* _Information supplied_:
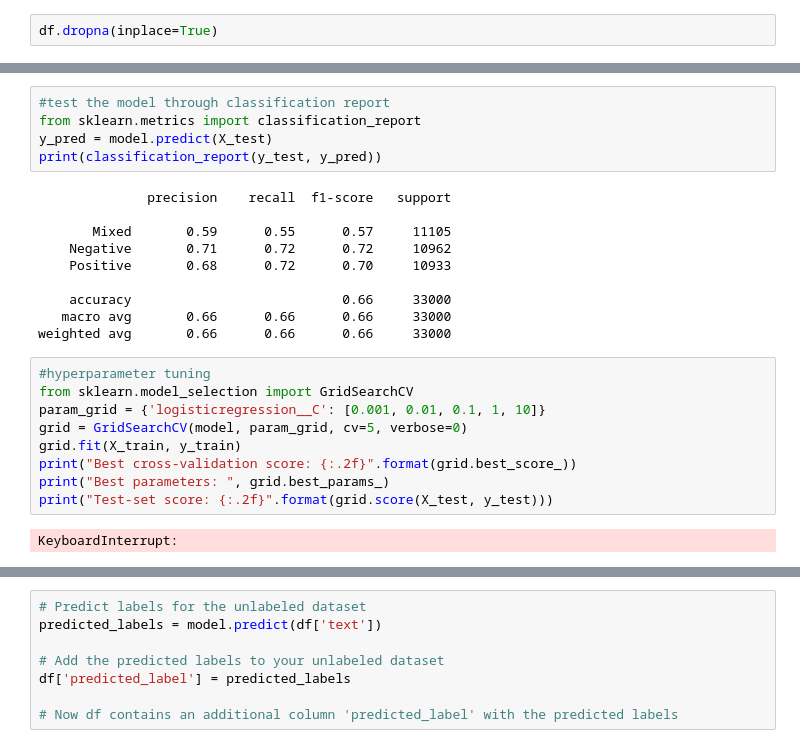
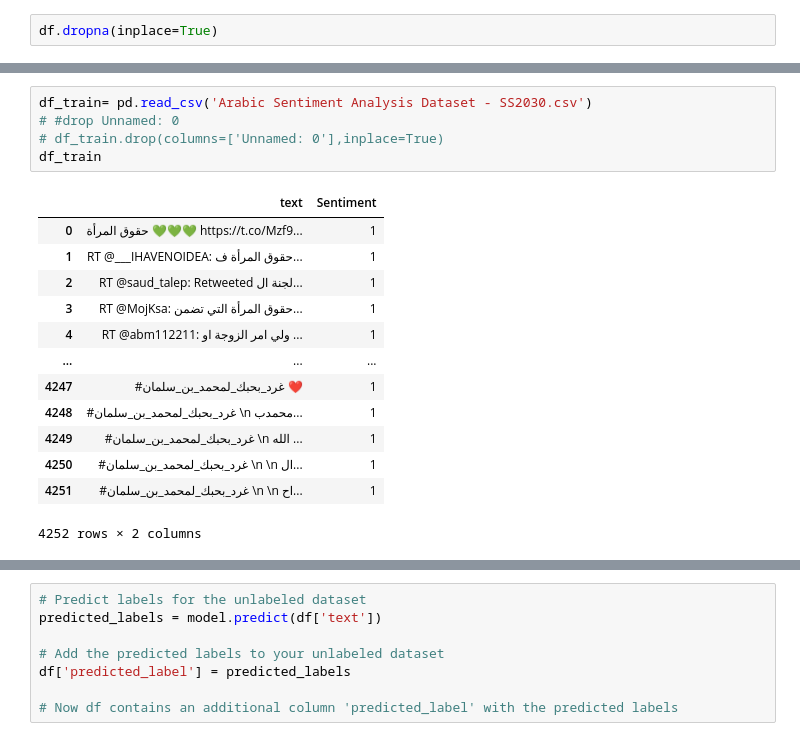
Before and after one commit to shaaleissa/Data-Mining-Project, a Jupyter notebook: FOR DS/another_sa_for_DS.ipynb, the cells around one changed output, grey strips where cells are left out. Saved outputs shown, nothing was run; the diff lists cells and outputs as text.

```diff
--- a/FOR DS/another_sa_for_DS.ipynb
+++ b/FOR DS/another_sa_for_DS.ipynb
@@ -86,26 +27,19 @@ Pipeline(steps=[('tfidfvectorizer',
-# %%
-#test the model through classification report
-from sklearn.metrics import classification_report
-y_pred = model.predict(X_test)
-print(classification_report(y_test, y_pred))
-# %% [output]
-              precision    recall  f1-score   support
-
-       Mixed       0.59      0.55      0.57     11105
-    Negative       0.71      0.72      0.72     10962
-    Positive       0.68      0.72      0.70     10933
-
-    accuracy                           0.66     33000
-   macro avg       0.66      0.66      0.66     33000
-weighted avg       0.66      0.66      0.66     33000
-# %%
-#hyperparameter tuning
-from sklearn.model_selection import GridSearchCV
-param_grid = {'logisticregression__C': [0.001, 0.01, 0.1, 1, 10]}
-grid = GridSearchCV(model, param_grid, cv=5, verbose=0)
-grid.fit(X_train, y_train)
-print("Best cross-validation score: {:.2f}".format(grid.best_score_))
-print("Best parameters: ", grid.best_params_)
-print("Test-set score: {:.2f}".format(grid.score(X_test, y_test)))
-# %% [output]
-KeyboardInterrupt:
+# %%
+df_train= pd.read_csv('Arabic Sentiment Analysis Dataset - SS2030.csv')
+# #drop Unnamed: 0
+# df_train.drop(columns=['Unnamed: 0'],inplace=True)
+df_train
+# %% [output]
+|  | text | Sentiment |
+| 0 | حقوق المرأة 💚💚💚 https://t.co/Mzf9... | 1 |
+| 1 | RT @___IHAVENOIDEA: حقوق المرأة ف... | 1 |
+| 2 | RT @saud_talep: Retweeted لجنة ال... | 1 |
+| 3 | RT @MojKsa: حقوق المرأة التي تضمن... | 1 |
+| 4 | RT @abm112211: ولي امر الزوجة او ... | 1 |
+| ... | ... | ... |
+| 4247 | #غرد_بحبك_لمحمد_بن_سلمان ❤️ | 1 |
+| 4248 | #غرد_بحبك_لمحمد_بن_سلمان \n محمدب... | 1 |
+| 4249 | #غرد_بحبك_لمحمد_بن_سلمان \n الله ... | 1 |
+| 4250 | #غرد_بحبك_لمحمد_بن_سلمان \n \n ال... | 1 |
+| 4251 | #غرد_بحبك_لمحمد_بن_سلمان \n \n اح... | 1 |
+4252 rows × 2 columns
```
Also changed, not shown: parts of 31 cells of this notebook, 3 other files.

* _Task goal_: All of the material is to be reproduced verbatim, pictures excluded.

* _Answer below_:
Before and after one commit to shaaleissa/Data-Mining-Project, a Jupyter notebook: FOR DS/another_sa_for_DS.ipynb, the cells around one changed output, grey strips where cells are left out. Saved outputs shown, nothing was run; the diff lists cells and outputs as text.

```diff
--- a/FOR DS/another_sa_for_DS.ipynb
+++ b/FOR DS/another_sa_for_DS.ipynb
@@ -86,26 +27,19 @@ Pipeline(steps=[('tfidfvectorizer',
-# %%
-#test the model through classification report
-from sklearn.metrics import classification_report
-y_pred = model.predict(X_test)
-print(classification_report(y_test, y_pred))
-# %% [output]
-              precision    recall  f1-score   support
-
-       Mixed       0.59      0.55      0.57     11105
-    Negative       0.71      0.72      0.72     10962
-    Positive       0.68      0.72      0.70     10933
-
-    accuracy                           0.66     33000
-   macro avg       0.66      0.66      0.66     33000
-weighted avg       0.66      0.66      0.66     33000
-# %%
-#hyperparameter tuning
-from sklearn.model_selection import GridSearchCV
-param_grid = {'logisticregression__C': [0.001, 0.01, 0.1, 1, 10]}
-grid = GridSearchCV(model, param_grid, cv=5, verbose=0)
-grid.fit(X_train, y_train)
-print("Best cross-validation score: {:.2f}".format(grid.best_score_))
-print("Best parameters: ", grid.best_params_)
-print("Test-set score: {:.2f}".format(grid.score(X_test, y_test)))
-# %% [output]
-KeyboardInterrupt:
+# %%
+df_train= pd.read_csv('Arabic Sentiment Analysis Dataset - SS2030.csv')
+# #drop Unnamed: 0
+# df_train.drop(columns=['Unnamed: 0'],inplace=True)
+df_train
+# %% [output]
+|  | text | Sentiment |
+| 0 | حقوق المرأة 💚💚💚 https://t.co/Mzf9... | 1 |
+| 1 | RT @___IHAVENOIDEA: حقوق المرأة ف... | 1 |
+| 2 | RT @saud_talep: Retweeted لجنة ال... | 1 |
+| 3 | RT @MojKsa: حقوق المرأة التي تضمن... | 1 |
+| 4 | RT @abm112211: ولي امر الزوجة او ... | 1 |
+| ... | ... | ... |
+| 4247 | #غرد_بحبك_لمحمد_بن_سلمان ❤️ | 1 |
+| 4248 | #غرد_بحبك_لمحمد_بن_سلمان \n محمدب... | 1 |
+| 4249 | #غرد_بحبك_لمحمد_بن_سلمان \n الله ... | 1 |
+| 4250 | #غرد_بحبك_لمحمد_بن_سلمان \n \n ال... | 1 |
+| 4251 | #غرد_بحبك_لمحمد_بن_سلمان \n \n اح... | 1 |
+4252 rows × 2 columns
```
Also changed, not shown: parts of 31 cells of this notebook, 3 other files.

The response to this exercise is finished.